Recorded data:

- - - - - - -

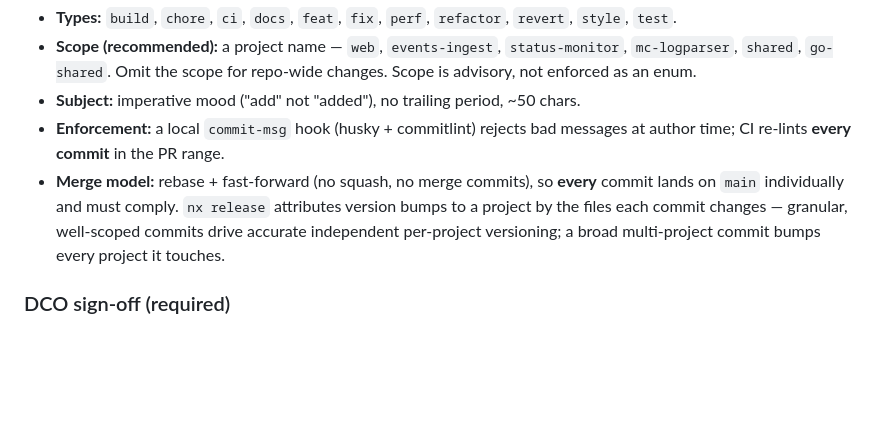
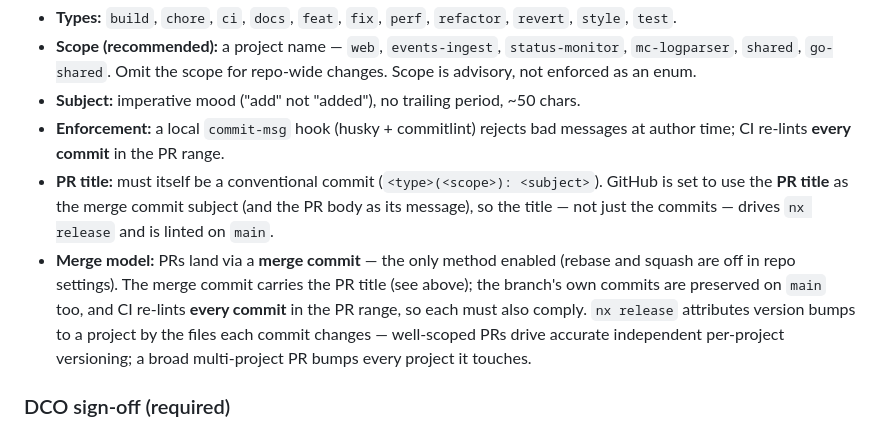
Before and after one commit to Voziv/voz.gg, a Markdown page: AGENTS.md, the part around the change. Drawn GitHub-style; blank space fills up the shorter version.

Commit message:
docs: correct merge model to merge-commit with PR-title subject
Signed-off-by: Voz <25726+Voziv@users.noreply.github.com>

```diff
--- a/AGENTS.md
+++ b/AGENTS.md
@@ -36,7 +36,8 @@ Conventional commits are mandatory: `<type>(<scope>): <subject>`.
 - **Scope (recommended):** a project name — `web`, `events-ingest`, `status-monitor`, `mc-logparser`, `shared`, `go-shared`. Omit the scope for repo-wide changes. Scope is advisory, not enforced as an enum.
 - **Subject:** imperative mood ("add" not "added"), no trailing period, ~50 chars.
 - **Enforcement:** a local `commit-msg` hook (husky + commitlint) rejects bad messages at author time; CI re-lints **every commit** in the PR range.
-- **Merge model:** rebase + fast-forward (no squash, no merge commits), so **every** commit lands on `main` individually and must comply. `nx release` attributes version bumps to a project by the files each commit changes — granular, well-scoped commits drive accurate independent per-project versioning; a broad multi-project commit bumps every project it touches.
+- **PR title:** must itself be a conventional commit (`<type>(<scope>): <subject>`). GitHub is set to use the **PR title** as the merge commit subject (and the PR body as its message), so the title — not just the commits — drives `nx release` and is linted on `main`.
+- **Merge model:** PRs land via a **merge commit** — the only method enabled (rebase and squash are off in repo settings). The merge commit carries the PR title (see above); the branch's own commits are preserved on `main` too, and CI re-lints **every commit** in the PR range, so each must also comply. `nx release` attributes version bumps to a project by the files each commit changes — well-scoped PRs drive accurate independent per-project versioning; a broad multi-project PR bumps every project it touches.
 
 ### DCO sign-off (required)
 
```
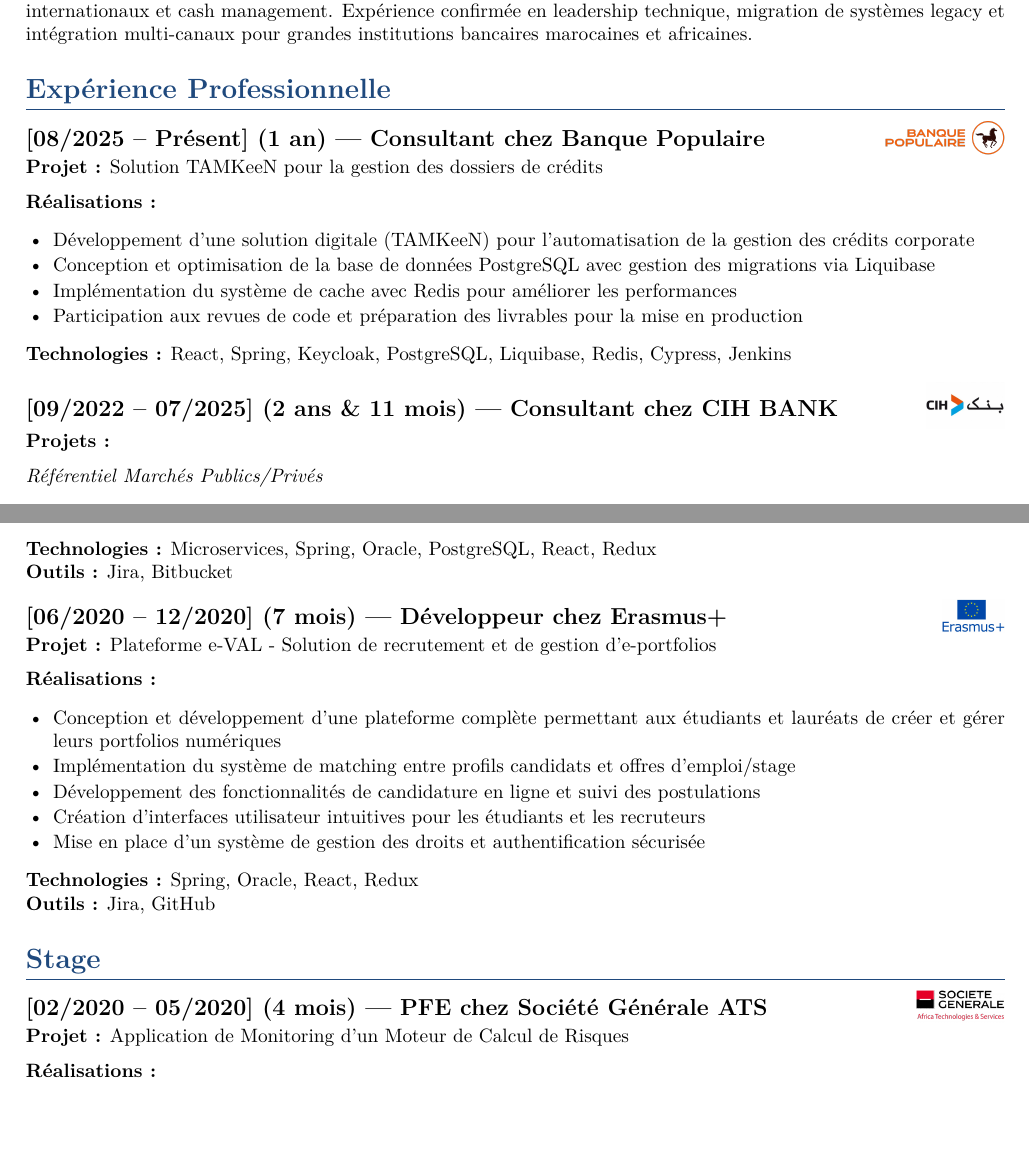
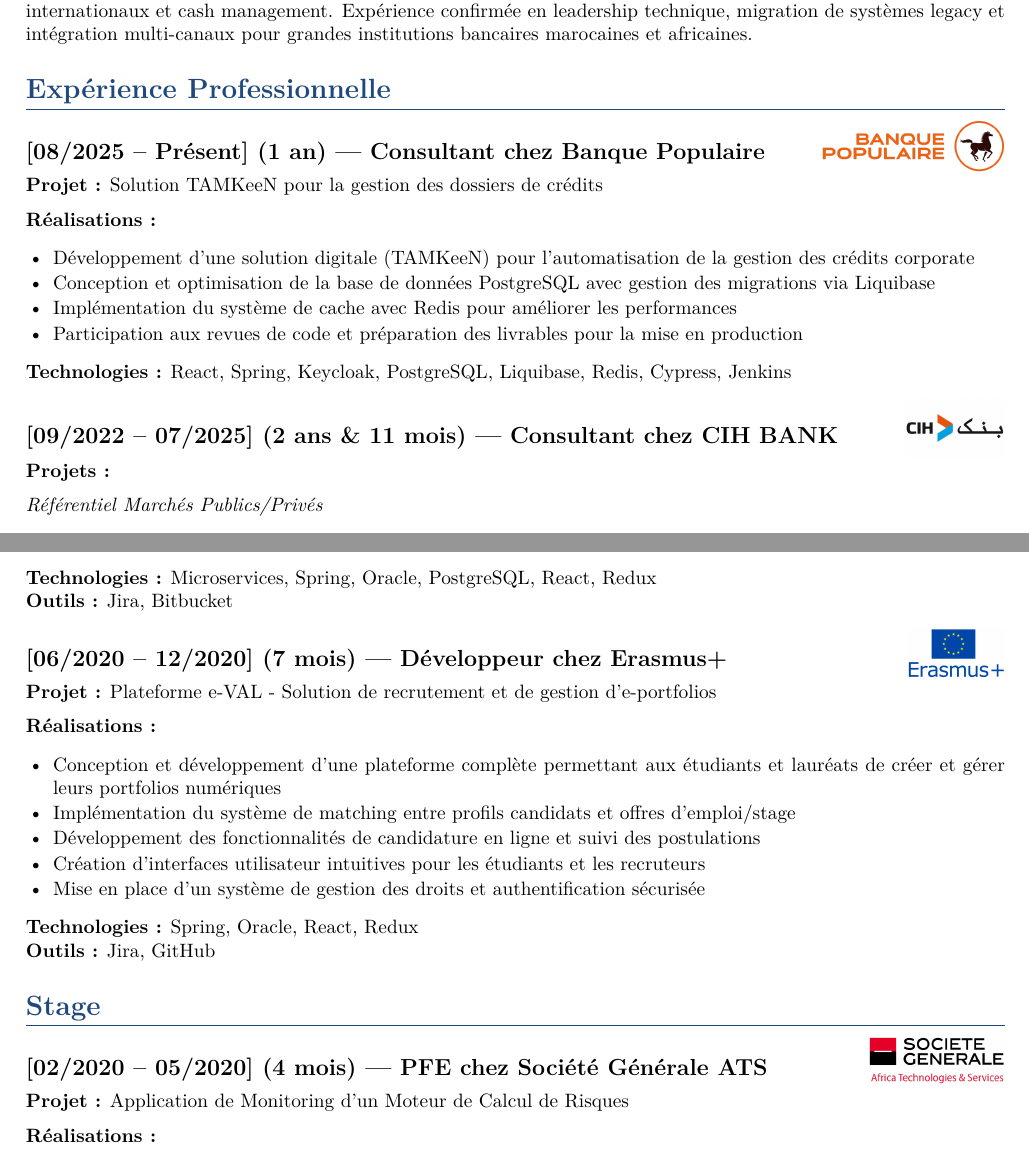
Before and after one commit to chaouielmehdi/cv-as-code, a LaTeX document (main.tex, which reads sections/experience.tex): two parts of pages 1 and 2 of 3, joined at a grey line, cut so that both start at the same text. Compiled offline with pdfLaTeX.

Commit message:
Increase logo size for Banque Populaire, CIH, Erasmus+, and SG ATS (#8)
Banque Populaire and Erasmus+: 17pt -> 26pt
CIH Bank: 24pt -> 30pt
SG ATS (stage entry): 17pt -> 26pt
Adria, SG ABS, and ENSA left unchanged.

Co-authored-by: Claude <noreply@anthropic.com>

```diff
--- a/sections/experience.tex
+++ b/sections/experience.tex
@@ -7,7 +7,7 @@
 \section*{Expérience Professionnelle}
 
 % ------------------------------------------------------------
-\subsection*{[08/2025 -- Présent] (1 an) --- Consultant chez Banque Populaire\cvlogo{assets/logos/banque-populaire.png}}
+\subsection*{[08/2025 -- Présent] (1 an) --- Consultant chez Banque Populaire\cvlogo[26pt]{assets/logos/banque-populaire.png}}
 \textbf{Projet~:} Solution TAMKeeN pour la gestion des dossiers de crédits
 
 \textbf{Réalisations~:}
@@ -20,7 +20,7 @@
 \textbf{Technologies~:} React, Spring, Keycloak, PostgreSQL, Liquibase, Redis, Cypress, Jenkins
 
 % ------------------------------------------------------------
-\subsection*{[09/2022 -- 07/2025] (2 ans \& 11 mois) --- Consultant chez CIH BANK\cvlogo[24pt]{assets/logos/cih-bank.png}}
+\subsection*{[09/2022 -- 07/2025] (2 ans \& 11 mois) --- Consultant chez CIH BANK\cvlogo[30pt]{assets/logos/cih-bank.png}}
 \textbf{Projets~:}
 
 \cvproject{Référentiel Marchés Publics/Privés}
@@ -104,7 +104,7 @@
 \textbf{Outils~:} Jira, Bitbucket
 
 % ------------------------------------------------------------
-\subsection*{[06/2020 -- 12/2020] (7 mois) --- Développeur chez Erasmus+\cvlogo{assets/logos/erasmus-plus.png}}
+\subsection*{[06/2020 -- 12/2020] (7 mois) --- Développeur chez Erasmus+\cvlogo[26pt]{assets/logos/erasmus-plus.png}}
 \textbf{Projet~:} Plateforme e-VAL - Solution de recrutement et de gestion d'e-portfolios
 
 \textbf{Réalisations~:}
@@ -121,7 +121,7 @@
 % ------------------------------------------------------------
 \section*{Stage}
 
-\subsection*{[02/2020 -- 05/2020] (4 mois) --- PFE chez Société Générale ATS\cvlogo{assets/logos/sg-africa-tech-services.png}}
+\subsection*{[02/2020 -- 05/2020] (4 mois) --- PFE chez Société Générale ATS\cvlogo[26pt]{assets/logos/sg-africa-tech-services.png}}
 \textbf{Projet~:} Application de Monitoring d'un Moteur de Calcul de Risques
 
 \textbf{Réalisations~:}
```
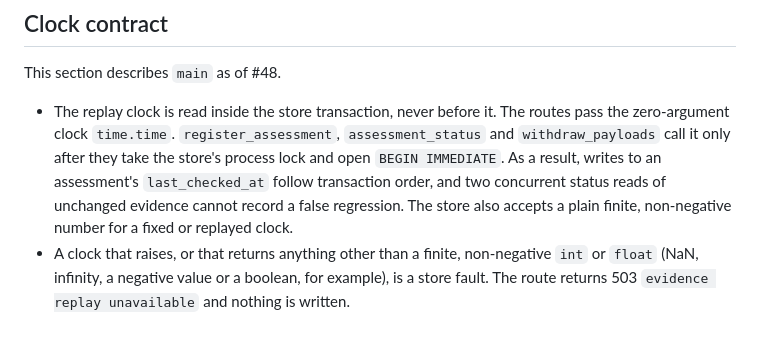
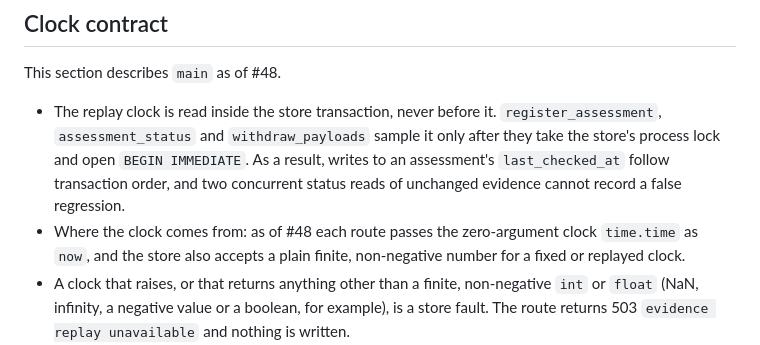
Before and after one commit to szl-holdings/vertical-services, a Markdown page: docs/CORRECTION_REPLAY.md, the part around the change. Rendered like a GitHub page.

Commit message:
docs(evidence): keep where the replay clock comes from in its own bullet
The invariant (sampled after the process lock and BEGIN IMMEDIATE) and the
clock's source (routes pass time.time; a plain number is also accepted) are
now separate bullets, so a change to who owns the clock replaces one bullet
without touching the invariant.

Co-Authored-By: Claude Opus 5.5 <noreply@anthropic.com>

```diff
--- a/docs/CORRECTION_REPLAY.md
+++ b/docs/CORRECTION_REPLAY.md
@@ -128,14 +128,15 @@ repaired.
 
 This section describes `main` as of #48.
 
-- The replay clock is read inside the store transaction, never before it. The
-  routes pass the zero-argument clock `time.time`. `register_assessment`,
-  `assessment_status` and `withdraw_payloads` call it only after they take the
-  store's process lock and open `BEGIN IMMEDIATE`. As a result, writes to an
-  assessment's `last_checked_at` follow transaction order, and two concurrent
-  status reads of unchanged evidence cannot record a false regression. The
-  store also accepts a plain finite, non-negative number for a fixed or
-  replayed clock.
+- The replay clock is read inside the store transaction, never before it.
+  `register_assessment`, `assessment_status` and `withdraw_payloads` sample it
+  only after they take the store's process lock and open `BEGIN IMMEDIATE`. As
+  a result, writes to an assessment's `last_checked_at` follow transaction
+  order, and two concurrent status reads of unchanged evidence cannot record a
+  false regression.
+- Where the clock comes from: as of #48 each route passes the zero-argument
+  clock `time.time` as `now`, and the store also accepts a plain finite,
+  non-negative number for a fixed or replayed clock.
 - A clock that raises, or that returns anything other than a finite,
   non-negative `int` or `float` (NaN, infinity, a negative value or a boolean,
   for example), is a store fault. The route returns 503
```
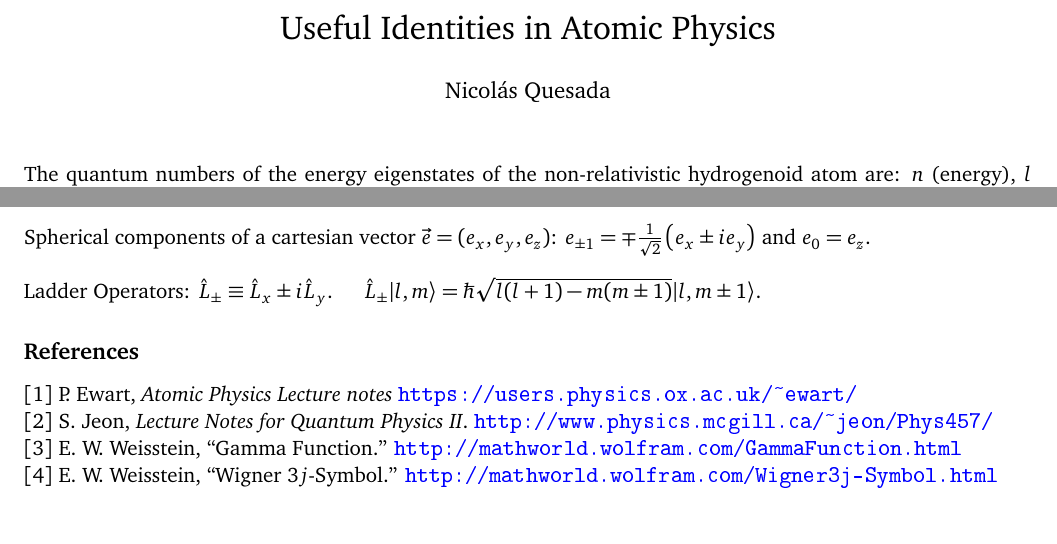
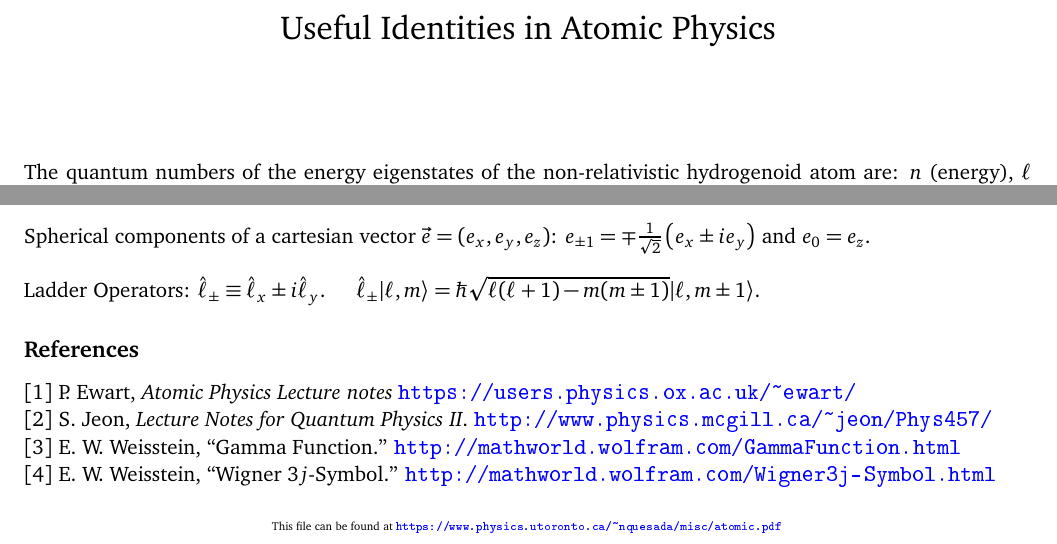
Before and after one commit to nquesada/nquesada.github.io, a LaTeX document (misc/atomic.tex): two parts of the page, joined at a grey line, cut so that both start at the same text. The pictures show the PDF file misc/atomic.pdf that the author committed with the source.

Commit message:
changes notes

```diff
--- a/misc/atomic.tex
+++ b/misc/atomic.tex
@@ -2,13 +2,13 @@
 \usepackage{bbm}
 
 \title{Useful Identities in Atomic Physics}
-\author{Nicol\'as Quesada}
+%\author{Nicol\'as Quesada}
 \date{}
 
 \begin{document}
 \maketitle
 \thispagestyle{empty}
-\noindent The quantum numbers of the energy eigenstates of the non-relativistic hydrogenoid atom are: $n$ (energy), $l$ (angular momentum) and $m$ ($z$ projection of angular momentum). $\langle \cdot \rangle$ means average over \emph{energy} eigenstates.
+\noindent The quantum numbers of the energy eigenstates of the non-relativistic hydrogenoid atom are: $n$ (energy), $\ell$ (angular momentum) and $m$ ($z$ projection of angular momentum). $\langle \cdot \rangle$ means average over \emph{energy} eigenstates.
 
 \subsection*{Scales, Constants and Special Values of Hydrogenoid Wave Functions $[1]$}
 
@@ -33 +31,0 @@ $\int_0^{2 \pi} d\phi \int_0^{\pi} \sin \theta d\theta \ \mathcal{Y}_{l_1}^{m_1}
-  l_1 & l_2 & l_3\\
@@ -48,17 +48,17 @@ $
 \end{pmatrix}
 \equiv \frac{(-1)^{j_1-j_2-m_3}}{\sqrt{2j_3+1}} \langle j_1 m_1 j_2 m_2 | j_3 \, {-m_3} \rangle.$\\
 
-\noindent Selection rules for Wigner 3$j$ Symbol $\begin{pmatrix}  l_1 & l_2 & L\\   m_1 & m_2 & -M \end{pmatrix}$ (they are identical to CG Selection Rules):
+\noindent Selection rules for Wigner 3$j$ Symbol $\begin{pmatrix}  \ell_1 & \ell_2 & L\\   m_1 & m_2 & -M \end{pmatrix}$ (they are identical to CG Selection Rules):
 
 \noindent
 \begin{tabular}{llll}
-$-l_i \leq m_i \leq l_i, $ & $m_1+m_2=M$, & $|l_1-l_2|\leqslant L \leqslant l_1+l_2$ & $l_1+l_2+L \in \mathbbm{Z}$.
+$-\ell_i \leq m_i \leq \ell_i, $ & $m_1+m_2=M$, & $|\ell_1-\ell_2|\leqslant L \leqslant \ell_1+\ell_2$ & $\ell_1+\ell_2+L \in \mathbbm{Z}$.
 \end{tabular}
 \\
 
 \noindent Spherical components of a cartesian vector $\vec e=(e_x,e_y,e_z)$: $e_{\pm 1}=\mp \frac{1}{\sqrt{2}} \left( e_x\pm i e_y \right)$ and $e_0=e_z$.\\
 
-\noindent Ladder Operators: $ \hat L_{\pm}\equiv \hat L_x\pm i \hat L_y$. \space \space \space $\hat L_{\pm} |l,m \rangle=\hbar \sqrt{l(l+1)-m(m\pm1)}|l,m\pm1 \rangle$.
+\noindent Ladder Operators: $ \hat \ell_{\pm}\equiv \hat \ell_x\pm i \hat \ell_y$. \space \space \space $\hat \ell_{\pm} |\ell,m \rangle=\hbar \sqrt{\ell(\ell+1)-m(m\pm1)}|\ell,m\pm1 \rangle$.
 
 \subsection*{References}
 $[1]$ P. Ewart, \textit{Atomic Physics Lecture notes} \url{https://users.physics.ox.ac.uk/~ewart/}\\
@@ -66,4 +66,7 @@ $[2]$ S. Jeon, \textit{Lecture Notes for Quantum Physics II}. \url{http://www.ph
 $[3]$ E. W. Weisstein, ``Gamma Function.'' \url{http://mathworld.wolfram.com/GammaFunction.html}\\
 $[4]$ E. W. Weisstein, ``Wigner 3$j$-Symbol.'' \url{http://mathworld.wolfram.com/Wigner3j-Symbol.html}
 
+\begin{center}
+{\tiny This file can be found at \url{https://www.physics.utoronto.ca/~nquesada/misc/atomic.pdf} }
+\end{center}
 \end{document}
```
Also changed, not shown: misc/squeezing.tex (+1 -1 lines), misc/atomic.pdf, misc/squeezing.pdf, misc/atomic.tex (11 more changed lines).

- - - - - - -

■ **What to produce**: Copy every line from the records above that contains the string "mois".

■ **Exercise response**:
-\subsection*{[09/2022 -- 07/2025] (2 ans \& 11 mois) --- Consultant chez CIH BANK\cvlogo[24pt]{assets/logos/cih-bank.png}}
+\subsection*{[09/2022 -- 07/2025] (2 ans \& 11 mois) --- Consultant chez CIH BANK\cvlogo[30pt]{assets/logos/cih-bank.png}}
-\subsection*{[06/2020 -- 12/2020] (7 mois) --- Développeur chez Erasmus+\cvlogo{assets/logos/erasmus-plus.png}}
+\subsection*{[06/2020 -- 12/2020] (7 mois) --- Développeur chez Erasmus+\cvlogo[26pt]{assets/logos/erasmus-plus.png}}
-\subsection*{[02/2020 -- 05/2020] (4 mois) --- PFE chez Société Générale ATS\cvlogo{assets/logos/sg-africa-tech-services.png}}
+\subsection*{[02/2020 -- 05/2020] (4 mois) --- PFE chez Société Générale ATS\cvlogo[26pt]{assets/logos/sg-africa-tech-services.png}}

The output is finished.